» Web document revisions
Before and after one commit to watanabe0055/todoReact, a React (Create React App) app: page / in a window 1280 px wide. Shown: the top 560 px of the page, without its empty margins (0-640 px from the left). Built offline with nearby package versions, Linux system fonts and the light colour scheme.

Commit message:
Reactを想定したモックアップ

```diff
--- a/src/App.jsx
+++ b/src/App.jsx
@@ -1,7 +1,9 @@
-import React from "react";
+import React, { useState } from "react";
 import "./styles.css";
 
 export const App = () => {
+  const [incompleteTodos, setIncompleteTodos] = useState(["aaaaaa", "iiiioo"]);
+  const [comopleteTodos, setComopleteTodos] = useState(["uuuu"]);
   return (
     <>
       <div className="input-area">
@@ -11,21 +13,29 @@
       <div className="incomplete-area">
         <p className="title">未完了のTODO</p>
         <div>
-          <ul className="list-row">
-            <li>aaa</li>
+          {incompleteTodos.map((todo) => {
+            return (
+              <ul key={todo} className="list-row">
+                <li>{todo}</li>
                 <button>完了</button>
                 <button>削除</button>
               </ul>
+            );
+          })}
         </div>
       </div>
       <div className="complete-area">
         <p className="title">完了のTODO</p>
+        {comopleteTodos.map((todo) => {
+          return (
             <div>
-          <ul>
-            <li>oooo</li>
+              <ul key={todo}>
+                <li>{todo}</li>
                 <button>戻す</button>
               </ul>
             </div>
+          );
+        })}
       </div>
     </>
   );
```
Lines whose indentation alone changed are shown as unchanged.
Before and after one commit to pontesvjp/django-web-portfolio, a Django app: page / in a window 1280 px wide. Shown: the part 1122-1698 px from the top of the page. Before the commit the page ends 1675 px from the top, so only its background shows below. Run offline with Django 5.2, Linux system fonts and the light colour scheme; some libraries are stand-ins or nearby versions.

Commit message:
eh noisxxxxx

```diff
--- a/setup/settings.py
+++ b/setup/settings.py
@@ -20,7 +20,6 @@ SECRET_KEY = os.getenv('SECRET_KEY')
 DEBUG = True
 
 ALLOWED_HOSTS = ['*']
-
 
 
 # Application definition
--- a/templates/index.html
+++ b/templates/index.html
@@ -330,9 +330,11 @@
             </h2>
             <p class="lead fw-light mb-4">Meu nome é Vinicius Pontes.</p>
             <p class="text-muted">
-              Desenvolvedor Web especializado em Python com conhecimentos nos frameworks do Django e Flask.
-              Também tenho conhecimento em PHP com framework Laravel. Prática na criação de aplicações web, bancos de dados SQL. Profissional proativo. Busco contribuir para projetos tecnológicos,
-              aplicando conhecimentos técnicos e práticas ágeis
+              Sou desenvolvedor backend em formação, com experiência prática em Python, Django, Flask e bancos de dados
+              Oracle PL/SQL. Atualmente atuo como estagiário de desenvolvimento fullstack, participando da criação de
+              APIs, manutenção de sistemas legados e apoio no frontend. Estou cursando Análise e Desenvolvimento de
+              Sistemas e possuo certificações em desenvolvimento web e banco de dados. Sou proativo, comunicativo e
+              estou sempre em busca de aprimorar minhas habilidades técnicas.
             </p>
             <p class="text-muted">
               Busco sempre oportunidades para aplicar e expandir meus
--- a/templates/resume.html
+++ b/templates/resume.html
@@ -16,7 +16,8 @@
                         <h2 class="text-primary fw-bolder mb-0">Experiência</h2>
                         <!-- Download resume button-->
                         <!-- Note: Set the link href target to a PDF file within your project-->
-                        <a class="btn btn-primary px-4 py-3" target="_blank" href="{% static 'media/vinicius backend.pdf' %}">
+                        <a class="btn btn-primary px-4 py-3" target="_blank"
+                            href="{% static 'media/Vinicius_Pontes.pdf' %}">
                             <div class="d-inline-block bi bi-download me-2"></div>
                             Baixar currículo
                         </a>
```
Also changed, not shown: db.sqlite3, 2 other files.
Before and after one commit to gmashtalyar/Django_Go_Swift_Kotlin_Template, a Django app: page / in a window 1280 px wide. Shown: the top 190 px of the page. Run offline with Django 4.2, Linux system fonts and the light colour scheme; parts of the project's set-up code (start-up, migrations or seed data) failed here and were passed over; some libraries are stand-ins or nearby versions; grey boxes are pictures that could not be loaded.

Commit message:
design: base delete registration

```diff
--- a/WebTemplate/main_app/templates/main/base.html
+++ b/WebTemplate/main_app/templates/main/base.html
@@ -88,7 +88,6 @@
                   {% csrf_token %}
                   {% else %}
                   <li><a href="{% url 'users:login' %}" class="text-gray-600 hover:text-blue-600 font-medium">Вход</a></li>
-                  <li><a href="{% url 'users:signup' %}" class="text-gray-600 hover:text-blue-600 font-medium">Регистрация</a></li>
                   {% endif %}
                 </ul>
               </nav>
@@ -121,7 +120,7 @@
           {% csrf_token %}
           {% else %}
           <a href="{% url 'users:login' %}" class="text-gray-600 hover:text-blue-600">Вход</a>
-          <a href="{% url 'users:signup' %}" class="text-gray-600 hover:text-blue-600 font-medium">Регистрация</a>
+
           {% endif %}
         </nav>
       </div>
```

» Task item
Each entry needs to be written out again, exactly as given.

» Result below
Before and after one commit to watanabe0055/todoReact, a React (Create React App) app: page / in a window 1280 px wide. Shown: the top 560 px of the page, without its empty margins (0-640 px from the left). Built offline with nearby package versions, Linux system fonts and the light colour scheme.

Commit message:
Reactを想定したモックアップ

```diff
--- a/src/App.jsx
+++ b/src/App.jsx
@@ -1,7 +1,9 @@
-import React from "react";
+import React, { useState } from "react";
 import "./styles.css";
 
 export const App = () => {
+  const [incompleteTodos, setIncompleteTodos] = useState(["aaaaaa", "iiiioo"]);
+  const [comopleteTodos, setComopleteTodos] = useState(["uuuu"]);
   return (
     <>
       <div className="input-area">
@@ -11,21 +13,29 @@
       <div className="incomplete-area">
         <p className="title">未完了のTODO</p>
         <div>
-          <ul className="list-row">
-            <li>aaa</li>
+          {incompleteTodos.map((todo) => {
+            return (
+              <ul key={todo} className="list-row">
+                <li>{todo}</li>
                 <button>完了</button>
                 <button>削除</button>
               </ul>
+            );
+          })}
         </div>
       </div>
       <div className="complete-area">
         <p className="title">完了のTODO</p>
+        {comopleteTodos.map((todo) => {
+          return (
             <div>
-          <ul>
-            <li>oooo</li>
+              <ul key={todo}>
+                <li>{todo}</li>
                 <button>戻す</button>
               </ul>
             </div>
+          );
+        })}
       </div>
     </>
   );
```
Lines whose indentation alone changed are shown as unchanged.
Before and after one commit to pontesvjp/django-web-portfolio, a Django app: page / in a window 1280 px wide. Shown: the part 1122-1698 px from the top of the page. Before the commit the page ends 1675 px from the top, so only its background shows below. Run offline with Django 5.2, Linux system fonts and the light colour scheme; some libraries are stand-ins or nearby versions.

Commit message:
eh noisxxxxx

```diff
--- a/setup/settings.py
+++ b/setup/settings.py
@@ -20,7 +20,6 @@ SECRET_KEY = os.getenv('SECRET_KEY')
 DEBUG = True
 
 ALLOWED_HOSTS = ['*']
-
 
 
 # Application definition
--- a/templates/index.html
+++ b/templates/index.html
@@ -330,9 +330,11 @@
             </h2>
             <p class="lead fw-light mb-4">Meu nome é Vinicius Pontes.</p>
             <p class="text-muted">
-              Desenvolvedor Web especializado em Python com conhecimentos nos frameworks do Django e Flask.
-              Também tenho conhecimento em PHP com framework Laravel. Prática na criação de aplicações web, bancos de dados SQL. Profissional proativo. Busco contribuir para projetos tecnológicos,
-              aplicando conhecimentos técnicos e práticas ágeis
+              Sou desenvolvedor backend em formação, com experiência prática em Python, Django, Flask e bancos de dados
+              Oracle PL/SQL. Atualmente atuo como estagiário de desenvolvimento fullstack, participando da criação de
+              APIs, manutenção de sistemas legados e apoio no frontend. Estou cursando Análise e Desenvolvimento de
+              Sistemas e possuo certificações em desenvolvimento web e banco de dados. Sou proativo, comunicativo e
+              estou sempre em busca de aprimorar minhas habilidades técnicas.
             </p>
             <p class="text-muted">
               Busco sempre oportunidades para aplicar e expandir meus
--- a/templates/resume.html
+++ b/templates/resume.html
@@ -16,7 +16,8 @@
                         <h2 class="text-primary fw-bolder mb-0">Experiência</h2>
                         <!-- Download resume button-->
                         <!-- Note: Set the link href target to a PDF file within your project-->
-                        <a class="btn btn-primary px-4 py-3" target="_blank" href="{% static 'media/vinicius backend.pdf' %}">
+                        <a class="btn btn-primary px-4 py-3" target="_blank"
+                            href="{% static 'media/Vinicius_Pontes.pdf' %}">
                             <div class="d-inline-block bi bi-download me-2"></div>
                             Baixar currículo
                         </a>
```
Also changed, not shown: db.sqlite3, 2 other files.
Before and after one commit to gmashtalyar/Django_Go_Swift_Kotlin_Template, a Django app: page / in a window 1280 px wide. Shown: the top 190 px of the page. Run offline with Django 4.2, Linux system fonts and the light colour scheme; parts of the project's set-up code (start-up, migrations or seed data) failed here and were passed over; some libraries are stand-ins or nearby versions; grey boxes are pictures that could not be loaded.

Commit message:
design: base delete registration

```diff
--- a/WebTemplate/main_app/templates/main/base.html
+++ b/WebTemplate/main_app/templates/main/base.html
@@ -88,7 +88,6 @@
                   {% csrf_token %}
                   {% else %}
                   <li><a href="{% url 'users:login' %}" class="text-gray-600 hover:text-blue-600 font-medium">Вход</a></li>
-                  <li><a href="{% url 'users:signup' %}" class="text-gray-600 hover:text-blue-600 font-medium">Регистрация</a></li>
                   {% endif %}
                 </ul>
               </nav>
@@ -121,7 +120,7 @@
           {% csrf_token %}
           {% else %}
           <a href="{% url 'users:login' %}" class="text-gray-600 hover:text-blue-600">Вход</a>
-          <a href="{% url 'users:signup' %}" class="text-gray-600 hover:text-blue-600 font-medium">Регистрация</a>
+
           {% endif %}
         </nav>
       </div>
```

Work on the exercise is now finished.